Chemical substances are ubiquitous in everyday products. Some of them may damage human health, as they have ED or CMR properties. Some are persistent, bioaccumulative and toxic to the environment. The new Chemicals Strategy for Sustainability and the Zero Pollution Action Plan demand measures for a toxic-free environment and protection of consumers.
The most effective option to reduce substance emissions while better legislation is being negotiated between policy makers and industry is to motivate the end-user (consumer) to act at source: changing consumption behaviour of purchasing goods is key. It empowers the end-user and enables concrete improvements of health impacts at the own surrounding (household, office).

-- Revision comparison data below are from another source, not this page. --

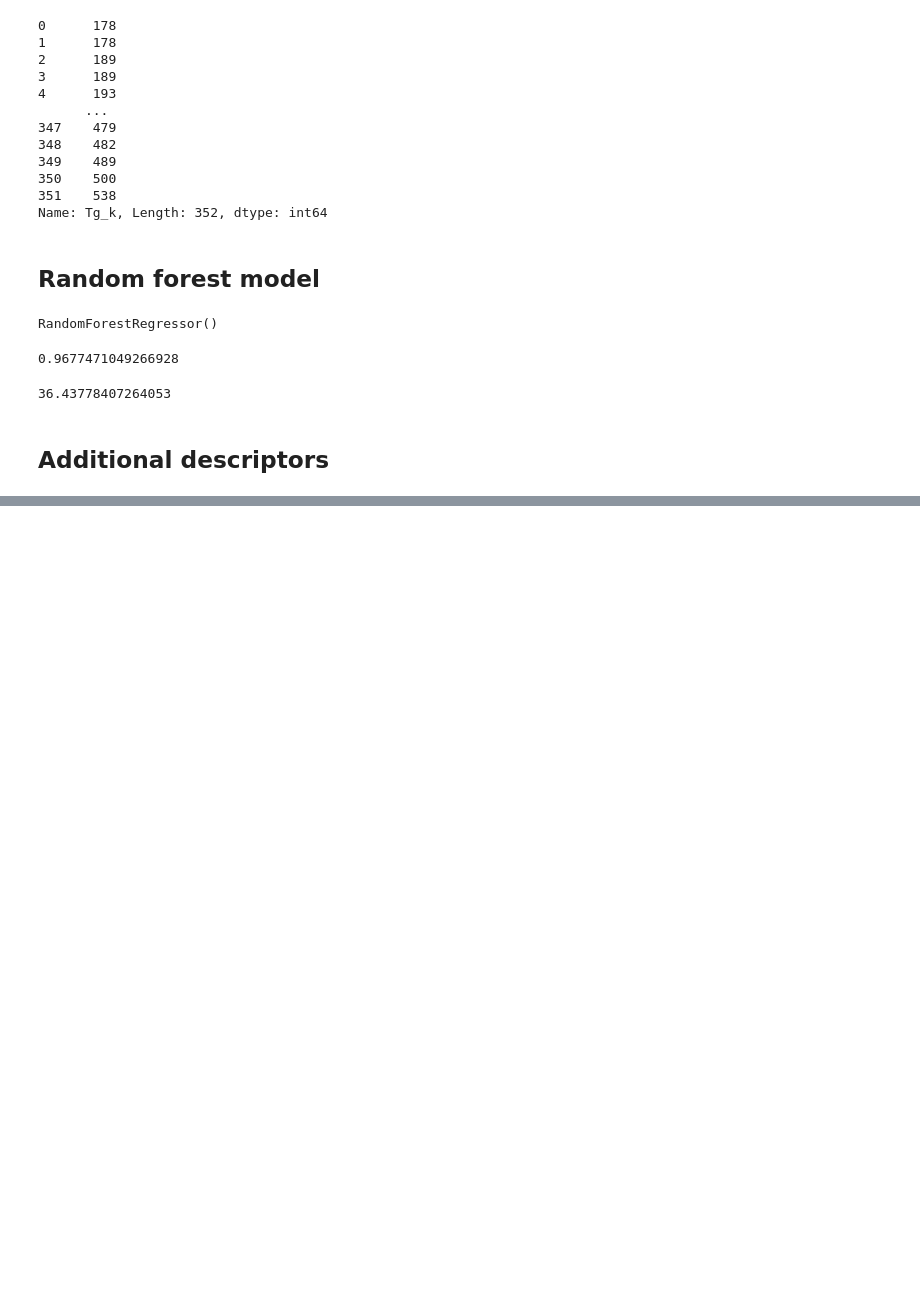
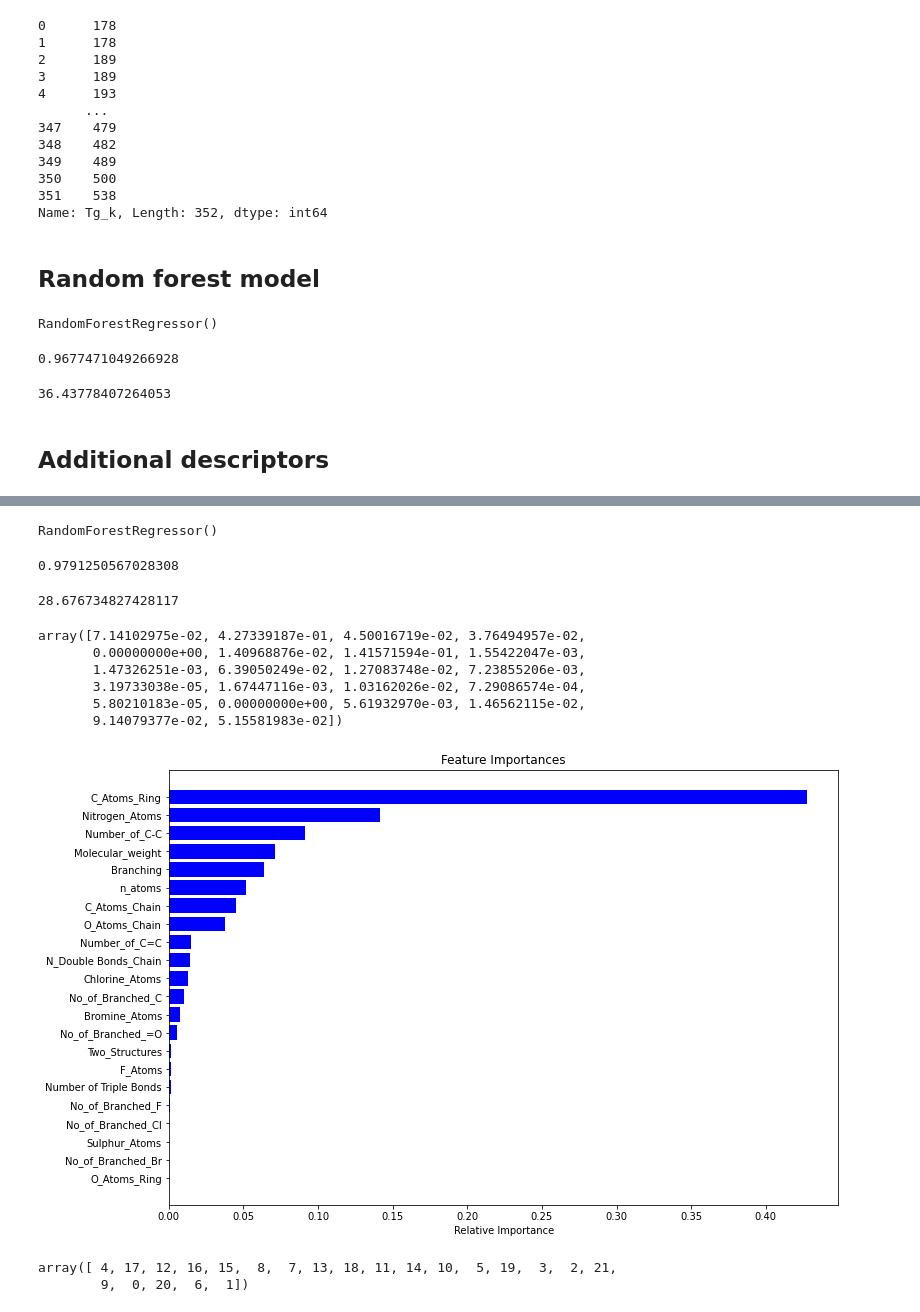
Before and after one commit to sanalps/Polymer_Glass_Transition_Predictor, a Jupyter notebook: glass_transition_a1.ipynb, the cells around one changed output, grey strips where cells are left out. Cells and saved outputs as stored; diff of their text form; code cells hidden in the pictures; blank space fills up the shorter version.

Commit message:
morgan and adiitional descriptors combined model performed a bit better than additinal descriptors only model

```diff
--- a/glass_transition_a1.ipynb
+++ b/glass_transition_a1.ipynb
@@ -353,0 +409,3 @@ forest_reg2 = pickle.load(open(filename, 'rb'))
+# %%
+X = df.drop([' Polymer Name','Smile', 'Tg_k' ], axis='columns')
+X
@@ -353,0 +426,15 @@ forest_reg2 = pickle.load(open(filename, 'rb'))
+# %%
+y = df['Tg_k']
+# %%
+from sklearn.model_selection import train_test_split
+X_train, X_test, y_train, y_test = train_test_split(X, y, test_size=0.2, random_state=32)
+# %%
+from sklearn.ensemble import RandomForestRegressor
+forest_reg2 = RandomForestRegressor()
+forest_reg2.fit(X_train, y_train)
+# %% [output]
+RandomForestRegressor()
+# %%
+forest_reg2.score(X_train, y_train)
+# %% [output]
+0.9791250567028308
@@ -353,0 +443,19 @@ forest_reg2 = pickle.load(open(filename, 'rb'))
+# %%
+#import numpy as np
+from sklearn.metrics import mean_squared_error
+#rubber_predictions_test4 = reg_mod_bay.predict(rubber2_test_comp_tr)
+forest_mse4 = mean_squared_error(y_predict, y_test)
+forest_rmse4 = np.sqrt(forest_mse4)
+#print(rubber_predictions_test4)
+forest_rmse4
+# %% [output]
+28.676734827428117
+# %%
+forest_reg2.feature_importances_
+# %% [output]
+array([7.14102975e-02, 4.27339187e-01, 4.50016719e-02, 3.76494957e-02,
+       0.00000000e+00, 1.40968876e-02, 1.41571594e-01, 1.55422047e-03,
+       1.47326251e-03, 6.39050249e-02, 1.27083748e-02, 7.23855206e-03,
+       3.19733038e-05, 1.67447116e-03, 1.03162026e-02, 7.29086574e-04,
+       5.80210183e-05, 0.00000000e+00, 5.61932970e-03, 1.46562115e-02,
+       9.14079377e-02, 5.15581983e-02])
@@ -353,0 +464,19 @@ forest_reg2 = pickle.load(open(filename, 'rb'))
+# %%
+features = X_train.columns
+#features = X['feature_names']
+importances = forest_reg2.feature_importances_
+
+indices = np.argsort(importances)
+plt.figure(figsize=(12, 8))
+plt.title('Feature Importances')
+plt.barh(range(len(indices)), importances[indices], color='b', align='center')
+plt.yticks(range(len(indices)), [features[i] for i in indices])
+plt.xlabel('Relative Importance')
+plt.show()
+# %% [output]
+[figure, added]
+# %%
+indices
+# %% [output]
+array([ 4, 17, 12, 16, 15,  8,  7, 13, 18, 11, 14, 10,  5, 19,  3,  2, 21,
+        9,  0, 20,  6,  1])
```
Also changed, not shown: parts of 20 cells of this notebook.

LIFE ChemBee will apply an effective tool for behaviour change: the Household Check developed in the predecessor project NonHazCity. It encourages participants to make inventories of goods within their household, pile them up, make decisions on what to change, and then monitor the change. The tool has been tested and is ready to be spread widely all over Europe. The project will also promote the app Scan4Chem developed in LIFE AskREACH – supporting purchase decisions and demonstrating to suppliers the consumers’ concern about tox-free goods.
With the help of volunteers, Chemicals Ambassadors, the project will reach out to many more households than the partners themselves can achieve. A ready-to-use education programme will engage 2300 Ambassadors and multiply the number of households to 43000 during a compact 2-year campaign. In parallel, we will apply the Eco-Supporter approach tested in Finland within NonHazCity, establishing ca.200 in-house advisors (volunteers) in France & Greece.

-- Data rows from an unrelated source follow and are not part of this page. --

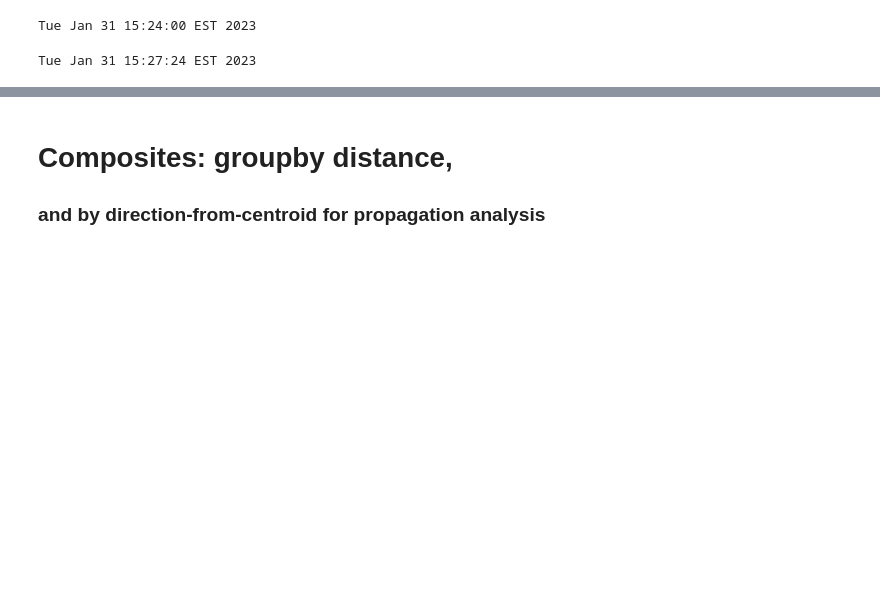
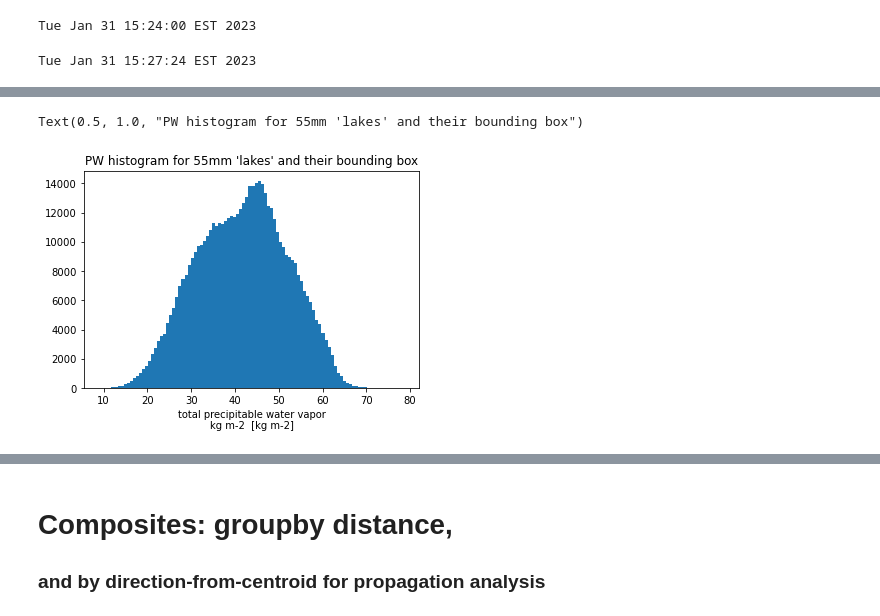
Before and after one commit to snigsam/VaporLakes, a Jupyter notebook: Distfields_from_alake.ipynb, the cells around one changed output, grey strips where cells are left out. Saved outputs shown, nothing was run; the diff lists cells and outputs as text; code cells hidden in the pictures; blank space fills up the shorter version.

```diff
--- a/Distfields_from_alake.ipynb
+++ b/Distfields_from_alake.ipynb
@@ -260,3 +273,7 @@ Tue Jan 31 15:27:24 EST 2023
 # %%
 # read back off disk for faster computation
-ddd = xr.open_dataset('../../Library/CloudStorage/Box-Box/VaporLakes/data/LAKEBYLAKE/'+filename[0:-8]+'.M2_my2Dfields.nc')
+import xarray as xr
+path = '/Users/bem/Box/VaporLakes/data/LAKEBYLAKE/'
+
+ddd = xr.open_dataset(path +'2017_05_28_11_lat5p291S.M2_all2Dfields_myfirst.nc')
+ddd
@@ -262,0 +298,6 @@ ddd = xr.open_dataset('../../Library/CloudStorage/Box-Box/VaporLakes/data/LAKEBY
+# %%
+ddd.tqv.plot(bins=100);
+plt.title("PW histogram for 55mm 'lakes' and their bounding box")
+# %% [output]
+Text(0.5, 1.0, "PW histogram for 55mm 'lakes' and their bounding box")
+[figure, added]
```
Also changed, not shown: parts of 7 cells of this notebook.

The project will substantially increase awareness of end-users about harmful substances in products used in our daily life as it will reach out to millions of people by our campaigns and via our networks. It will substantially change consumption patterns and in the long-term lead to concrete emission reduction of some problematic substances.